The writer of the diary, Thomas Harison, a quartermaster attached to the army, drew a plan of the event. He described how, on Saturday 13 June, hundreds of soldiers from 13 regiments were lined up and forced to watch the execution. Cavalry was stationed on the slight rises around the area to surround the ground and curb any thoughts of mutiny.
First, the six other soldiers who had helped to lead the rising were flogged in the centre of the ground and taken away, after which Cooke and Parish were made to kneel on their coffins. Twelve soldiers from their own regiment, the Oxfordshire Militia, then stepped out from a waiting position behind the ranks to carry out the execution. The rest of the regiment was placed close to the coffins and, ‘divided, that they might more conveniently see the execution’. Afterwards, every regiment was made to file past the bodies.
Thomas Harison was greatly affected by witnessing the executions. Underneath his key to the plan he wrote: ‘The last time I was at Seaford I went to Friston but was struck with such a melancholy that I could not enjoy a thing for a fortnight or more after it.’
The diary was discovered in a box of documents bought at Gorringes Auctions in September by the East Sussex Record Office. County archivist Christopher Whittick commented: ‘This is a wonderful discovery, albeit a poignant one, and demonstrates that important documents for the history of the area are still to be found.
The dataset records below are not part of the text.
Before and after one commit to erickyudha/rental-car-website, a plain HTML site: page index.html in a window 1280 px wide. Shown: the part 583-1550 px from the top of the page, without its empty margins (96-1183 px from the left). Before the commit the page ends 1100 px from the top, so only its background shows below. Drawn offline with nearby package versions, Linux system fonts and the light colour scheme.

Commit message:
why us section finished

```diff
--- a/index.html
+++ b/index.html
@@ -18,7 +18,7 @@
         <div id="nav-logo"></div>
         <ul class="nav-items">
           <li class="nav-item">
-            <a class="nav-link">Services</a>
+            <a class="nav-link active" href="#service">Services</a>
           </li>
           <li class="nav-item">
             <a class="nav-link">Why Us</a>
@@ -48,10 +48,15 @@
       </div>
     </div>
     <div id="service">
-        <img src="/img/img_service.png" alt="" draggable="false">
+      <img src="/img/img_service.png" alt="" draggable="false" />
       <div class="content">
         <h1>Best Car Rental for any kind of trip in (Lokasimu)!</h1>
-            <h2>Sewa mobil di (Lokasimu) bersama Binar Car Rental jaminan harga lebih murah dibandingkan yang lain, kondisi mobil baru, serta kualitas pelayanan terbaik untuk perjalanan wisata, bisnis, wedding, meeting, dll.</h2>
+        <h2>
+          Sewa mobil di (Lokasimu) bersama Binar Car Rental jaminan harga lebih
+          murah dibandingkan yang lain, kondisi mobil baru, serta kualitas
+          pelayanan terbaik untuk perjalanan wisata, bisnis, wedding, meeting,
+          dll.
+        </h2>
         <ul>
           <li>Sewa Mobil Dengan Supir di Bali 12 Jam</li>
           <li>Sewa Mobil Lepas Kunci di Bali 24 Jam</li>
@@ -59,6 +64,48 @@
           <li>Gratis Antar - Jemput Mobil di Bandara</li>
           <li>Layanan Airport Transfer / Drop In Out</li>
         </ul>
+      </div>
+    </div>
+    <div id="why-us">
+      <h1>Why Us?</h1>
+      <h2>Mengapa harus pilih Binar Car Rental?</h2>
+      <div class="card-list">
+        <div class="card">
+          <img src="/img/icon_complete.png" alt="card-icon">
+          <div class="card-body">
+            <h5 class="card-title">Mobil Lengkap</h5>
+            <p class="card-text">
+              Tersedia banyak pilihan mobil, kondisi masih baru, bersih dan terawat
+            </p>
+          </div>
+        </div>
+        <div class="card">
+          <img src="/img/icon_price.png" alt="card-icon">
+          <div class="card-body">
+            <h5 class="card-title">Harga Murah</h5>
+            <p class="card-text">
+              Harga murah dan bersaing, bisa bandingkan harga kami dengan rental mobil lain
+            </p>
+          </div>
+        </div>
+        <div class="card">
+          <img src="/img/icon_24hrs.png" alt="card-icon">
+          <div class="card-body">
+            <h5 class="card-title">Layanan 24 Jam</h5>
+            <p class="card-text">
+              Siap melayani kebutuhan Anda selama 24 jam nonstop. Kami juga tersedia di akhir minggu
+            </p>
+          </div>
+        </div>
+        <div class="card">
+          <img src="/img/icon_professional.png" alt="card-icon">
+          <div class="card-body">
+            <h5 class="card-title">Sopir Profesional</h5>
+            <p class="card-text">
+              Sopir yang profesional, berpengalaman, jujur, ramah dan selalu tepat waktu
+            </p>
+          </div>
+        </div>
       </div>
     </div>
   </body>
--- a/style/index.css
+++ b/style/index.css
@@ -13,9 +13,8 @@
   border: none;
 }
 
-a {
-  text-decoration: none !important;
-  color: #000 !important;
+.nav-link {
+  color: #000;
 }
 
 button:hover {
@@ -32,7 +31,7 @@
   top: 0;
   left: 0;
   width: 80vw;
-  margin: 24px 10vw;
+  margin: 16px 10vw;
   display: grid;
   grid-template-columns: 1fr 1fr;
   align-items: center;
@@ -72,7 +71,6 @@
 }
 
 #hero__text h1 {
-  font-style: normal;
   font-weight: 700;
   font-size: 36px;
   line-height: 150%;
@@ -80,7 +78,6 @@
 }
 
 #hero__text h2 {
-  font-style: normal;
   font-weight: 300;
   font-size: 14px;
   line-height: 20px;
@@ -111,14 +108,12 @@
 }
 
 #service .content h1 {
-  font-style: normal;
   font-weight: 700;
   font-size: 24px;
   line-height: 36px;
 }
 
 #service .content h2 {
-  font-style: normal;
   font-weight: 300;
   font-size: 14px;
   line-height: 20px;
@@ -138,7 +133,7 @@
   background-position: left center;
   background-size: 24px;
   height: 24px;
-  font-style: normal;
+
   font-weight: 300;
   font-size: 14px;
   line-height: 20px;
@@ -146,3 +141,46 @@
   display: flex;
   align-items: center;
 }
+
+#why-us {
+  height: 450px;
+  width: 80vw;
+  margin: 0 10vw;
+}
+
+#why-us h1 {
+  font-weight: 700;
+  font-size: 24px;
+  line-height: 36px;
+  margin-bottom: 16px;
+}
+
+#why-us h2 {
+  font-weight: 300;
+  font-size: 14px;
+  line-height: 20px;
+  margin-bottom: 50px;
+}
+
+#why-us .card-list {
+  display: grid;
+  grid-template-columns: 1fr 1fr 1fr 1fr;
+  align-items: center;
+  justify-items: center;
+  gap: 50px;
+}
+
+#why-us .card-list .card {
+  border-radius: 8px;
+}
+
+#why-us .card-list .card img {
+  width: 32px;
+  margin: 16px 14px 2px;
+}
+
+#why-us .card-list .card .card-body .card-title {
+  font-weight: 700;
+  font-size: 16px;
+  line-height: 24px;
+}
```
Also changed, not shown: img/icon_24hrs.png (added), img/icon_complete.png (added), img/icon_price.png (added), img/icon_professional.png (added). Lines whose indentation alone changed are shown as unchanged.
The unprepossessing appearance of the notebook in which Thomas Harison wrote his account did nothing to prepare us for the unique story which it contains.’
The key to Thomas Harison’s plan:
A. Royal Cheshire Militia
B. Dorset Militia
C. West Essex Militia
D.D. Oxford Militia divid’d that they might more conveniently see the execution
E. Hereford militia
F.F. Two Battalions of Wiltshire Militia
G.G.G. Squadrons of the Prince’s Own Regiment of Light Dragoons
H.H. Squadrons of Colonel Villars’s First Fencibles
I.I. Squadrons of Cinque Port Fencibles
K.K. Squadrons of Lancashire Fencibles
L.L. Two Brigades of Artillery Consisting of Four long six pounders on the right of the Cheshire and Four demi twelve pounders on the right of the Oxford Covered
l.l. Horses waggons with Ammunition etc in the rear of their respective Brigades
M.M. Flying or Horse Artillery
m.m. Horses etc in the rear of their respective guns
N. Battalion Guns to the Different Regiments the Oxford execpt’d
n. Horses etc to ditto in the rear
O. The men at the time they were flogged NB. they were reconducted to the guard room immediately after the punishment was inflict’d in an ammunition wagon
P. The main with the advance and rear guards which came with the Condemn’d men from Prison
Q. Men of the Oxford who were to shoot the Condemn’d as placed before the Prisoners Arrived
R. The above as stationed at the time of execution, the prisoners being in front kneeling on their coffins, two corporals in the rear as a reserve and the adjutant on the right who gave the signals by waving his cane
S. An ammunition wagon which brought the two coffins from Seaford
Thomas Harison’s diary, AMS 7241/1/7 is available to view at The Keep.
For more information about the event go to http://www.exclassics.com/newgate/ng995.htm